▸ EXERCISE DATA
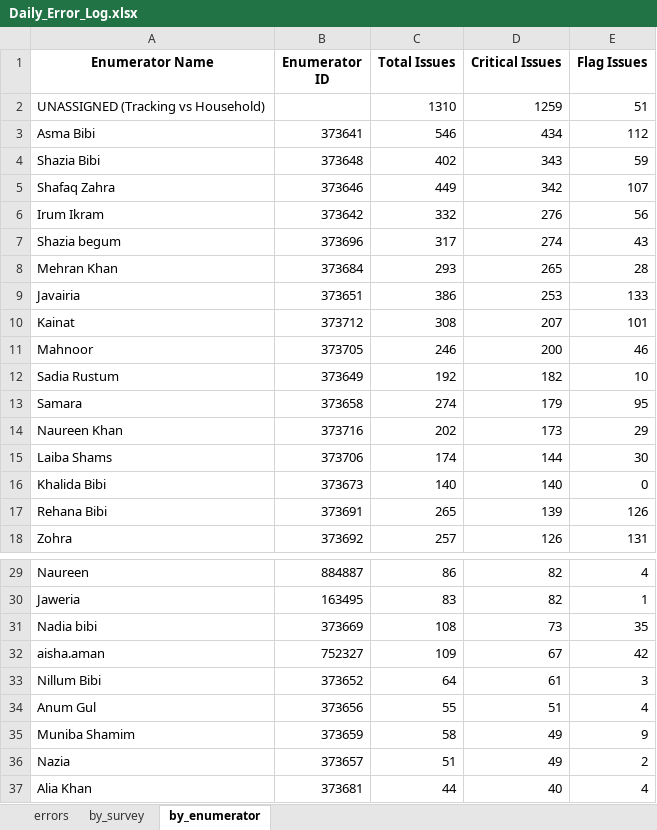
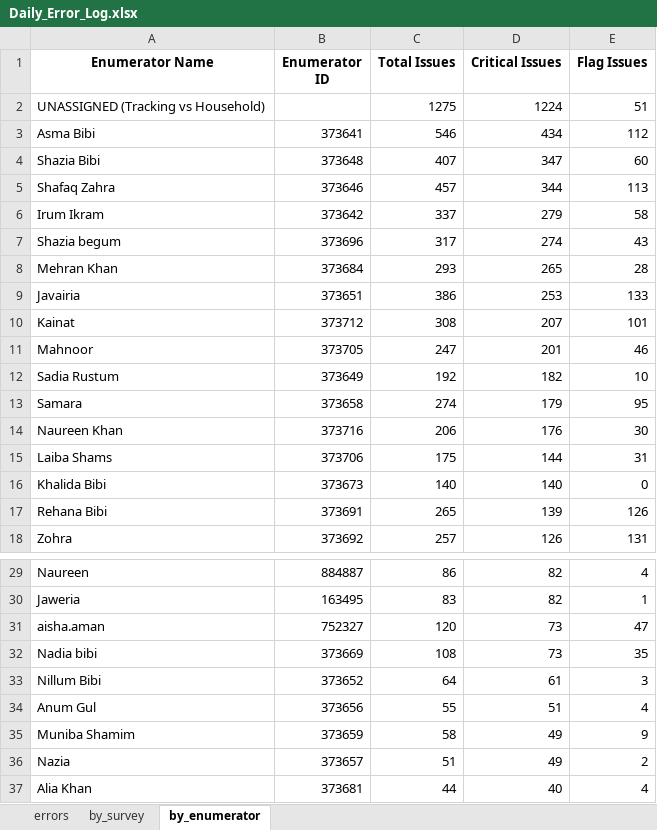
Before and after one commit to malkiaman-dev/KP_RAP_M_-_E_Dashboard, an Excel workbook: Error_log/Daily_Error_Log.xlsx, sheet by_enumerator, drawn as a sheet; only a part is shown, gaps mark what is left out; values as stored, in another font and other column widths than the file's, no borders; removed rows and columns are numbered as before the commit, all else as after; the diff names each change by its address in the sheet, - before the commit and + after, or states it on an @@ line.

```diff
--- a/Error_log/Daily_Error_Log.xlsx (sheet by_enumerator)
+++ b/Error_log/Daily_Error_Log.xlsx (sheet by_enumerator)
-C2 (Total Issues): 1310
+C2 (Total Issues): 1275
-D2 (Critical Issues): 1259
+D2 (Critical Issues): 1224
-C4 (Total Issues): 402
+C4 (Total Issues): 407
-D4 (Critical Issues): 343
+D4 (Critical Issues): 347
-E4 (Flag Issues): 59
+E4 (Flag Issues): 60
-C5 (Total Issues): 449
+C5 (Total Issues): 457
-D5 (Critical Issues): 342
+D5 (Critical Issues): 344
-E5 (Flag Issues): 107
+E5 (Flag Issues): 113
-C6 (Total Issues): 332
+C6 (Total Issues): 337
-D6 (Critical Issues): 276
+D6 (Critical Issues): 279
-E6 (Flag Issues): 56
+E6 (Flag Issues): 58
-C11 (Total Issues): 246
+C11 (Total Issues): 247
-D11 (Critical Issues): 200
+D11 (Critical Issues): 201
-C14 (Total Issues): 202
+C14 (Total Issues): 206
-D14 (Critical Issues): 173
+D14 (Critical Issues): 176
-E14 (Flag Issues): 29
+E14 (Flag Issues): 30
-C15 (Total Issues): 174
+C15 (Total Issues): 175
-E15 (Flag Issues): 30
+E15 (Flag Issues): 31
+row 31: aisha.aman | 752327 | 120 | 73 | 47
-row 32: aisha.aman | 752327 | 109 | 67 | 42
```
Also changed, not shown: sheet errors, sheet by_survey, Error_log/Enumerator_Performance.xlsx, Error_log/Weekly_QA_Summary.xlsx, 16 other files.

▸ ASSIGNMENT
Could you restate each record word for word, keeping the pictures out?

▸ RESULT
Before and after one commit to malkiaman-dev/KP_RAP_M_-_E_Dashboard, an Excel workbook: Error_log/Daily_Error_Log.xlsx, sheet by_enumerator, drawn as a sheet; only a part is shown, gaps mark what is left out; values as stored, in another font and other column widths than the file's, no borders; removed rows and columns are numbered as before the commit, all else as after; the diff names each change by its address in the sheet, - before the commit and + after, or states it on an @@ line.

```diff
--- a/Error_log/Daily_Error_Log.xlsx (sheet by_enumerator)
+++ b/Error_log/Daily_Error_Log.xlsx (sheet by_enumerator)
-C2 (Total Issues): 1310
+C2 (Total Issues): 1275
-D2 (Critical Issues): 1259
+D2 (Critical Issues): 1224
-C4 (Total Issues): 402
+C4 (Total Issues): 407
-D4 (Critical Issues): 343
+D4 (Critical Issues): 347
-E4 (Flag Issues): 59
+E4 (Flag Issues): 60
-C5 (Total Issues): 449
+C5 (Total Issues): 457
-D5 (Critical Issues): 342
+D5 (Critical Issues): 344
-E5 (Flag Issues): 107
+E5 (Flag Issues): 113
-C6 (Total Issues): 332
+C6 (Total Issues): 337
-D6 (Critical Issues): 276
+D6 (Critical Issues): 279
-E6 (Flag Issues): 56
+E6 (Flag Issues): 58
-C11 (Total Issues): 246
+C11 (Total Issues): 247
-D11 (Critical Issues): 200
+D11 (Critical Issues): 201
-C14 (Total Issues): 202
+C14 (Total Issues): 206
-D14 (Critical Issues): 173
+D14 (Critical Issues): 176
-E14 (Flag Issues): 29
+E14 (Flag Issues): 30
-C15 (Total Issues): 174
+C15 (Total Issues): 175
-E15 (Flag Issues): 30
+E15 (Flag Issues): 31
+row 31: aisha.aman | 752327 | 120 | 73 | 47
-row 32: aisha.aman | 752327 | 109 | 67 | 42
```
Also changed, not shown: sheet errors, sheet by_survey, Error_log/Enumerator_Performance.xlsx, Error_log/Weekly_QA_Summary.xlsx, 16 other files.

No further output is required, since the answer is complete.